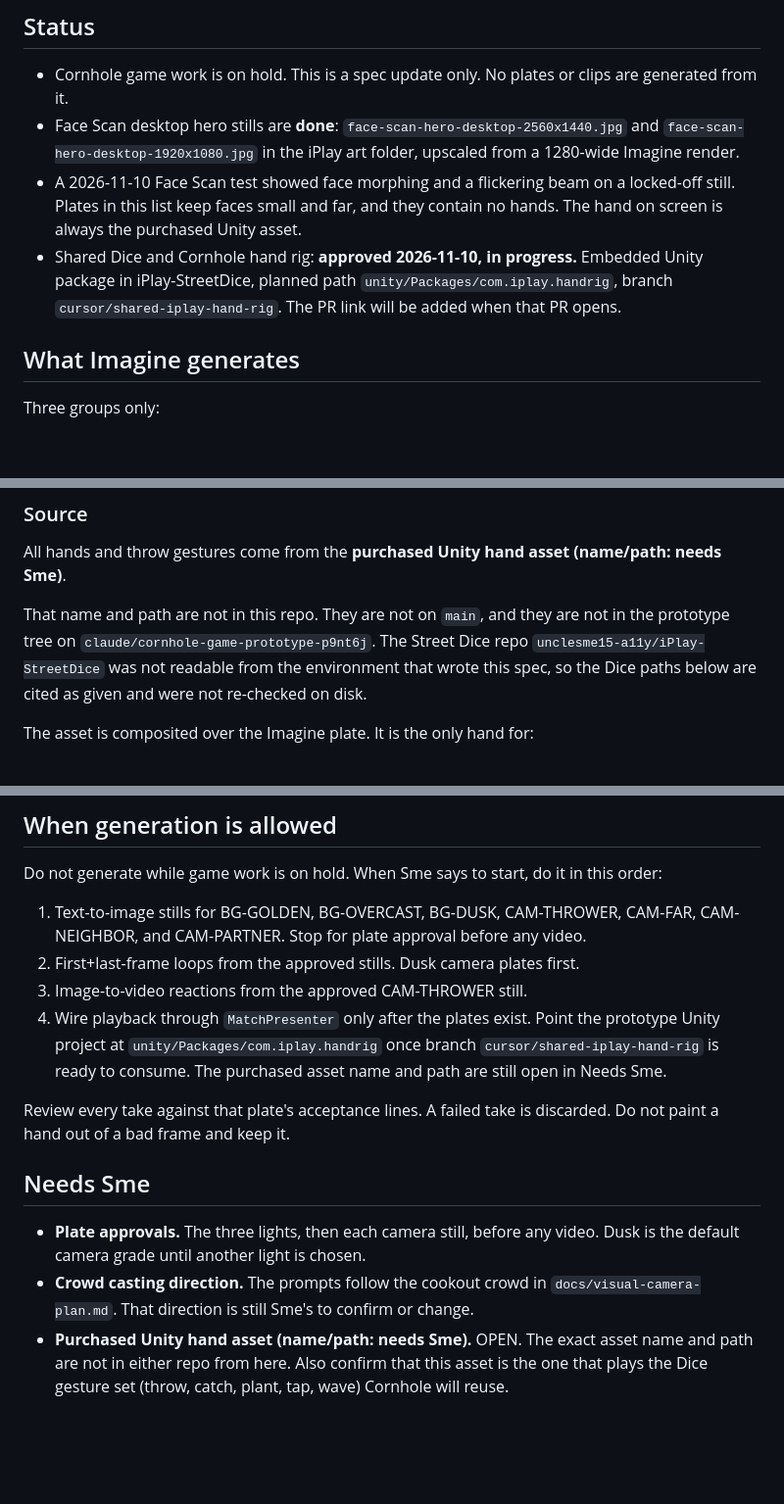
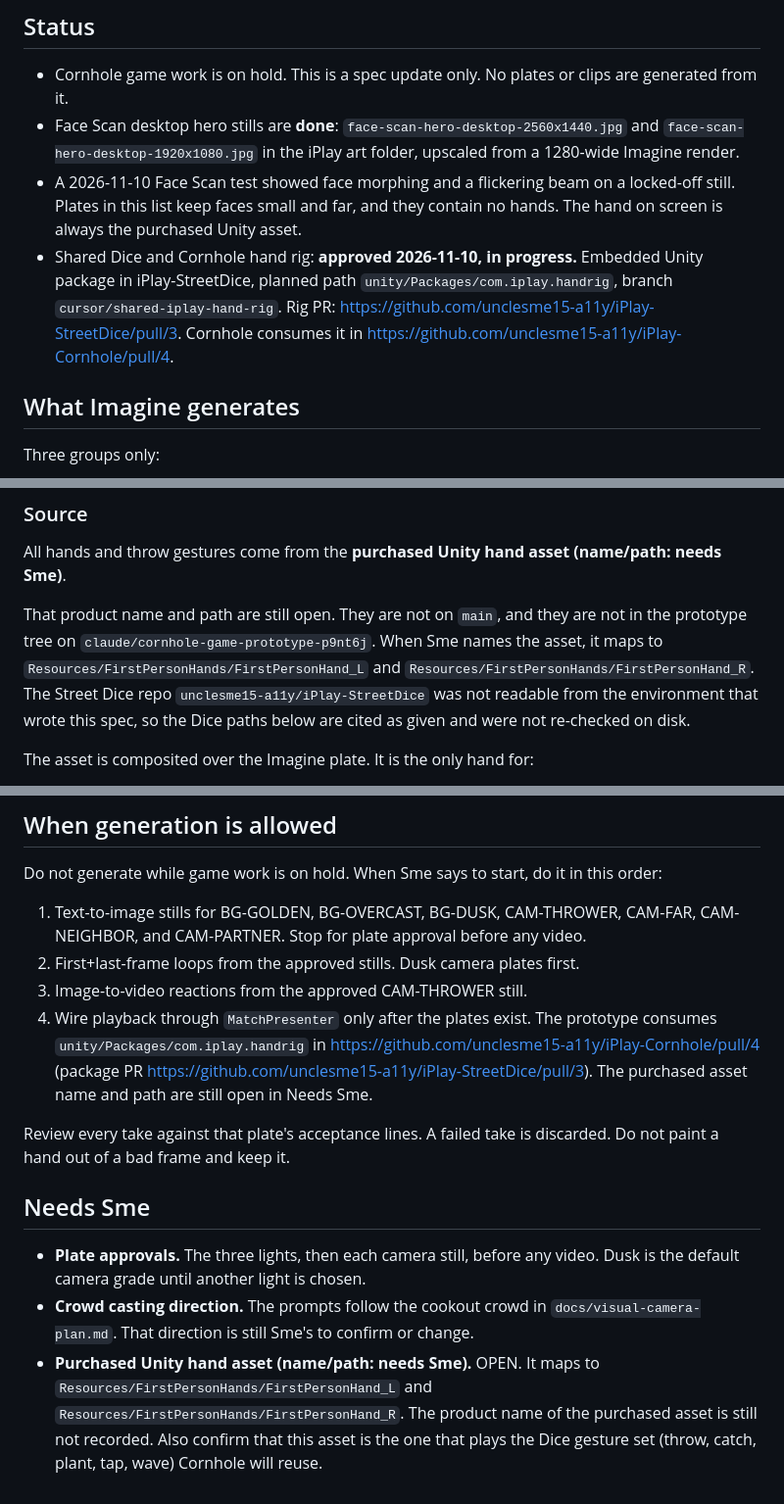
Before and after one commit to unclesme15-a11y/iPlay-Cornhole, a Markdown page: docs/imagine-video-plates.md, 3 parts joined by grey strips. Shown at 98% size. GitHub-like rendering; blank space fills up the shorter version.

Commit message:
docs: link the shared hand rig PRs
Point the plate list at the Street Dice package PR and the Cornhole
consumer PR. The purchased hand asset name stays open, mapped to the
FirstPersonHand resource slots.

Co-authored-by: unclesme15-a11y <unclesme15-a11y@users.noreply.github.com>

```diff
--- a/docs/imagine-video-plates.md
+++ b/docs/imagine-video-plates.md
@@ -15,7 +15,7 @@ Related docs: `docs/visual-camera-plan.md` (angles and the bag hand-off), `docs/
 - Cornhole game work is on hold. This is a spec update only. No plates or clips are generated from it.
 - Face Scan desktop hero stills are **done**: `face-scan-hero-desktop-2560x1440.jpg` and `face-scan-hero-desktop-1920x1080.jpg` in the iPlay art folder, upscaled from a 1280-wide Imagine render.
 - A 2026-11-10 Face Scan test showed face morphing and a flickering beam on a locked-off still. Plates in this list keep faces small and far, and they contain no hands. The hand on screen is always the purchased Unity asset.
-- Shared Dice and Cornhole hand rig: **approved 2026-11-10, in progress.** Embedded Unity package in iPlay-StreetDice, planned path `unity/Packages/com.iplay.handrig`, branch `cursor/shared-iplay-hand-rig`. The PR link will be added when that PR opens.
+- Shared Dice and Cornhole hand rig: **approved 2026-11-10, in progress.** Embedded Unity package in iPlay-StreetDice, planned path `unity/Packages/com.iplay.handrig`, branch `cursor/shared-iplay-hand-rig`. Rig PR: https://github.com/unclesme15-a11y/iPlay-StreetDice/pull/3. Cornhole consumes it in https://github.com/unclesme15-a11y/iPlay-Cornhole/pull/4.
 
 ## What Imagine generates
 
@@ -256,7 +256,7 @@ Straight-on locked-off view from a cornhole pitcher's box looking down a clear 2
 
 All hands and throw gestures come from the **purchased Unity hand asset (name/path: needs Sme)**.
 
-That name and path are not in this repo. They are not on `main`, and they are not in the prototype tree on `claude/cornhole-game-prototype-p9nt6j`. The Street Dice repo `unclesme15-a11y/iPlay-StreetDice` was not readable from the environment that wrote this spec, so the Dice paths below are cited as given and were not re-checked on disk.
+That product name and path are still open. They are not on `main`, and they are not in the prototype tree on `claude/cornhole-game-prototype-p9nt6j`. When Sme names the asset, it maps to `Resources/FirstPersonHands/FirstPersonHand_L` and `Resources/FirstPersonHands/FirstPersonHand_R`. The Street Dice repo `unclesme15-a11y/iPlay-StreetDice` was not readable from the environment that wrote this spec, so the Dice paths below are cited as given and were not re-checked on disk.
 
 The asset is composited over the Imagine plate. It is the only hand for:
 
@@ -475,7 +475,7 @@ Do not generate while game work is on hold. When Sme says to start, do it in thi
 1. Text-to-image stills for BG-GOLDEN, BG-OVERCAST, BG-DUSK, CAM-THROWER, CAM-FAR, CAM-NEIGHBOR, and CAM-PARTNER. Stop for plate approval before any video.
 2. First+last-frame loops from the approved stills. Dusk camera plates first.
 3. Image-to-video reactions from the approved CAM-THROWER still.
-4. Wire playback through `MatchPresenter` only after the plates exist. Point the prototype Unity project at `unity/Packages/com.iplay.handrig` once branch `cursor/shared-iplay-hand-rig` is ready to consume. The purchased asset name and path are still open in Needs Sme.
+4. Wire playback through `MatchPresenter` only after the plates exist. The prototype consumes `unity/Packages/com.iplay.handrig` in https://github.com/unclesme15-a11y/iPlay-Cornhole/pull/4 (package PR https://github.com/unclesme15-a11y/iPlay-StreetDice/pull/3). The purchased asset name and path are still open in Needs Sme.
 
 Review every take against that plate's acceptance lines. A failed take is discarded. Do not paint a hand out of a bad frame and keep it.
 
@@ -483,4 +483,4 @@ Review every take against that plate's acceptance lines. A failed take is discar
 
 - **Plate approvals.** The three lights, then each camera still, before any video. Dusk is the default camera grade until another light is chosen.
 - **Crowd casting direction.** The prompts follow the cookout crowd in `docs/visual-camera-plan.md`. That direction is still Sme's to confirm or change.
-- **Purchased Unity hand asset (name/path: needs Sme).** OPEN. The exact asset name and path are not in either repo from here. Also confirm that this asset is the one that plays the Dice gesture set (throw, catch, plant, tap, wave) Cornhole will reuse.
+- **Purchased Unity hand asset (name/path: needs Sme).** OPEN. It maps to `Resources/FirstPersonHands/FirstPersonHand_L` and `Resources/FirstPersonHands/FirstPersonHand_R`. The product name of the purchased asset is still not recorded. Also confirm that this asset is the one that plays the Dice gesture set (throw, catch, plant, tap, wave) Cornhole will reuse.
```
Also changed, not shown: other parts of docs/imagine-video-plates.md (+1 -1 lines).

--

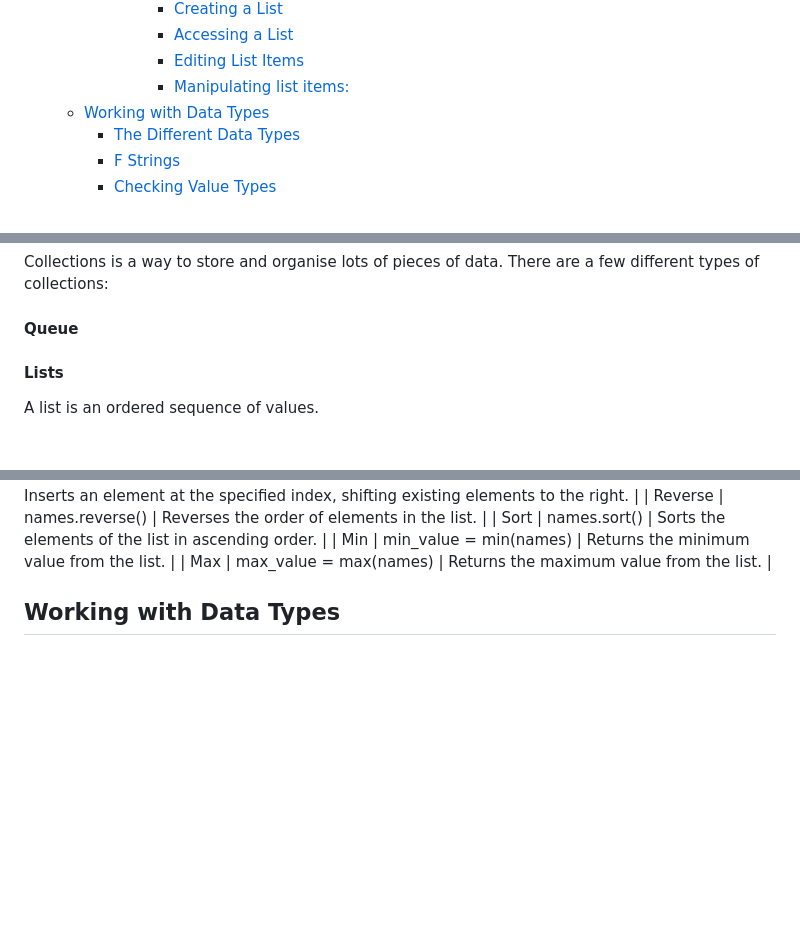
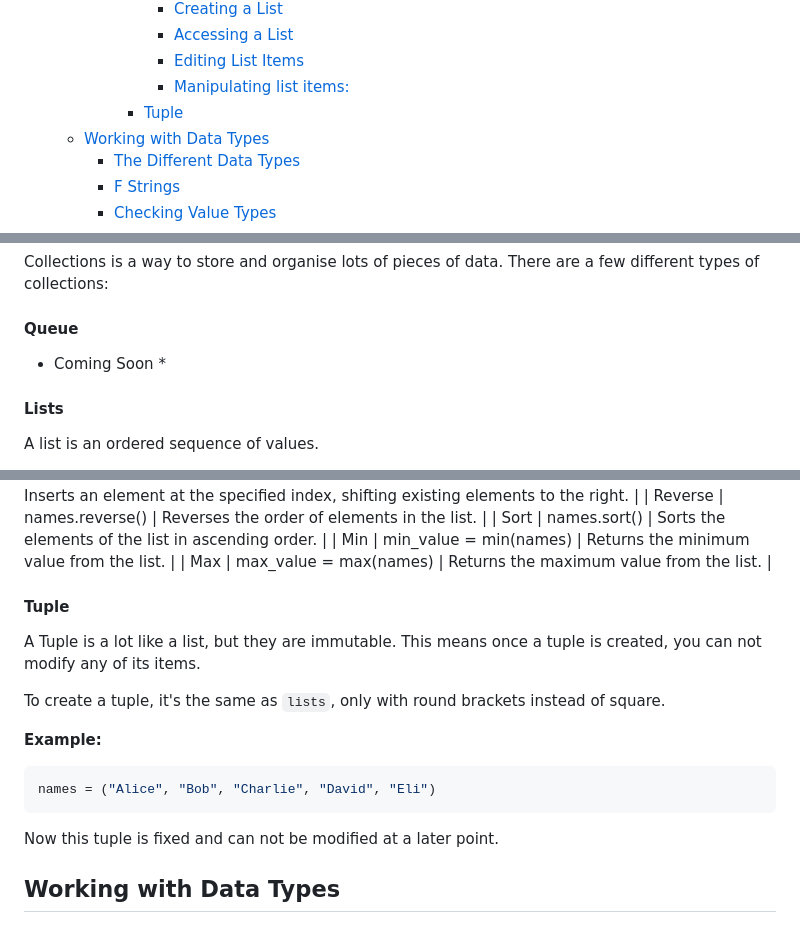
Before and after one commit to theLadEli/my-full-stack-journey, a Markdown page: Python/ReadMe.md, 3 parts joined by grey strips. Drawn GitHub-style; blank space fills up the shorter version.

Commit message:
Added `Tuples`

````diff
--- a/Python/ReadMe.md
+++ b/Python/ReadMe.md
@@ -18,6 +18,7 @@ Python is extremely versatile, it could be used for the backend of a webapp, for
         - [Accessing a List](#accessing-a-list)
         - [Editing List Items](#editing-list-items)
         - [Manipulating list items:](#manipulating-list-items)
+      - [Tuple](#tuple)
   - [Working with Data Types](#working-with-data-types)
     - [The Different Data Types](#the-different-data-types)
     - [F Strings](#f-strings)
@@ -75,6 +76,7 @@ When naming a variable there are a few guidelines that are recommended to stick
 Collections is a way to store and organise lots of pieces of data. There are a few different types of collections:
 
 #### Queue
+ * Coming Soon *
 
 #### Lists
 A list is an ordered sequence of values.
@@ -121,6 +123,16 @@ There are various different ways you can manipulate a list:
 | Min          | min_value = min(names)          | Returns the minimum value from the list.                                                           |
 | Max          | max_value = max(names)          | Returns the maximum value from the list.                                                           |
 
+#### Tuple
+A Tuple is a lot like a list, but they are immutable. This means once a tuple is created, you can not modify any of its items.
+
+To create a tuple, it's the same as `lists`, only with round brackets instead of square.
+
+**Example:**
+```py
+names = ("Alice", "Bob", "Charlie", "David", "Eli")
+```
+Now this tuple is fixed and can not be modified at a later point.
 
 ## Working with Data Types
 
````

Problem requirements =>
Show all lines in the entries above where the string "only" appears.

Worked solution =>
 - Cornhole game work is on hold. This is a spec update only. No plates or clips are generated from it.
 The asset is composited over the Imagine plate. It is the only hand for:
-4. Wire playback through `MatchPresenter` only after the plates exist. Point the prototype Unity project at `unity/Packages/com.iplay.handrig` once branch `cursor/shared-iplay-hand-rig` is ready to consume. The purchased asset name and path are still open in Needs Sme.
+4. Wire playback through `MatchPresenter` only after the plates exist. The prototype consumes `unity/Packages/com.iplay.handrig` in https://github.com/unclesme15-a11y/iPlay-Cornhole/pull/4 (package PR https://github.com/unclesme15-a11y/iPlay-StreetDice/pull/3). The purchased asset name and path are still open in Needs Sme.
+To create a tuple, it's the same as `lists`, only with round brackets instead of square.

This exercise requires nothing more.